**Exercise**
Look for the string "shadow" in the listing below, then copy every line that has it.

__________________________________________________

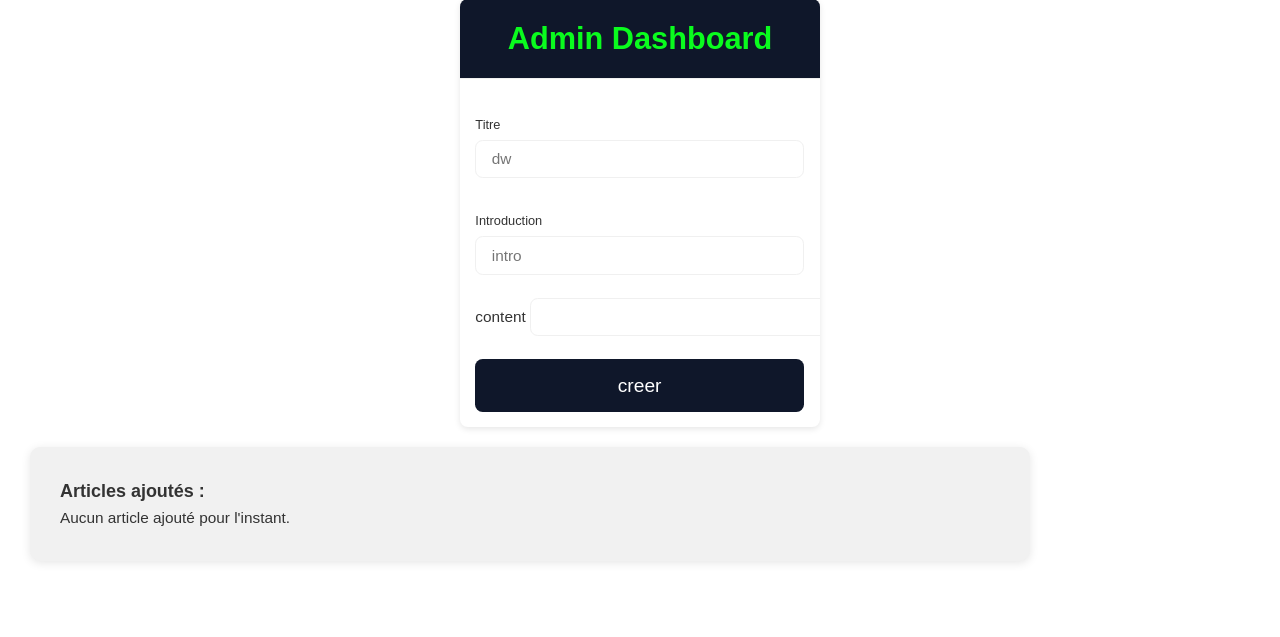
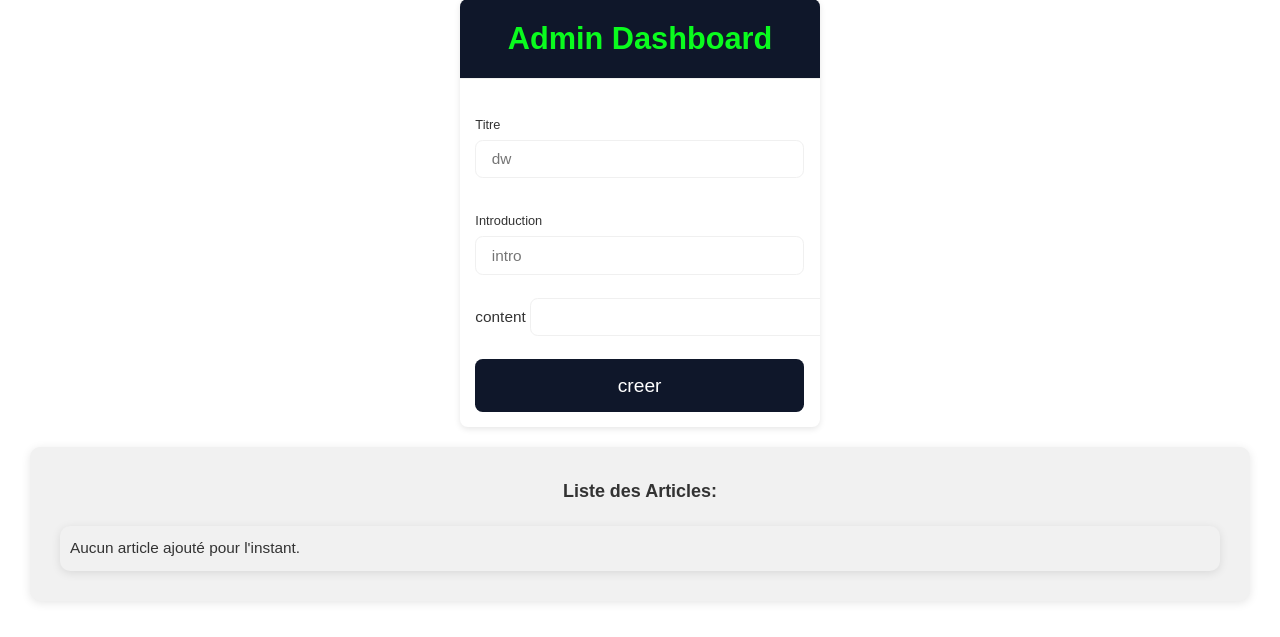
Before and after one commit to charnelledev/blogphp-2025, a PHP site: page /admin.php in a window 1280 px wide. Shown: the part 163-800 px from the top of the page. Run offline with PHP 8.4, Linux system fonts and the light colour scheme.

Commit message:
classement des article en gris

```diff
--- a/layouts/adminqwerty/admin_dashboardqwerty_html.php
+++ b/layouts/adminqwerty/admin_dashboardqwerty_html.php
@@ -44,16 +44,30 @@
 </div>
                 <style>
                        .containe{
-                   max-width: 1000px;
+                   max-width: 2050px;
                    margin-top: 20px;
                    background: #f1f1f1;
                    padding: 30px;
                    border-radius: 10px;
                    box-shadow: 0 2px 10px rgba(0, 0, 0, 0.1);
+
+               }
+                    .conten{
+                   max-width: 2000px;
+                   margin-top: 20px;
+                   background: #f1f1f1;
+                   padding: 10px;
+                   border-radius: 10px;
+                   box-shadow: 0 2px 10px rgba(0, 0, 0, 0.1);
+                   grid-template-columns: repeat(auto-fill, minmax(300px, 1fr));
+                    display: grid;
+                     gap: 20px;
+
                }
 
                h3, h4 {
                    color: #333;
+                     text-align: center;
                }
 
                .article {
@@ -101,7 +115,9 @@
                }
                </style>
 <div class="containe">
-    <h3>Articles ajoutés :</h3>
+    <h3>Liste  des Articles:</h3>
+    <div class="conten">
+
         <?php if (isset($_SESSION['articles']) && count($_SESSION['articles']) > 0): ?>
             <?php foreach ($_SESSION['articles'] as $index => $article): ?>
                 <div class="article">
@@ -120,6 +136,7 @@
                     <p>Aucun article ajouté pour l'instant.</p>
                     <?php endif; ?>
 
+                </div>
 
 </div>
 
--- a/voir_article.php
+++ b/voir_article.php
@@ -88,7 +88,9 @@ $article = $_SESSION['articles'][$index];
 
     <div class="section">
         <h2>Contenu</h2>
-        <p><?php echo nl2br(htmlspecialchars($article['content'])); ?></p>
+        <p><?php
+         echo nl2br(htmlspecialchars($article['content']));
+         ?></p>
     </div>
 
     <a class="btn-back" href="../admin.php">← Retour au tableau de bord</a>
```
Lines whose indentation alone changed are shown as unchanged.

__________________________________________________

**Response**
                    box-shadow: 0 2px 10px rgba(0, 0, 0, 0.1);
+                   box-shadow: 0 2px 10px rgba(0, 0, 0, 0.1);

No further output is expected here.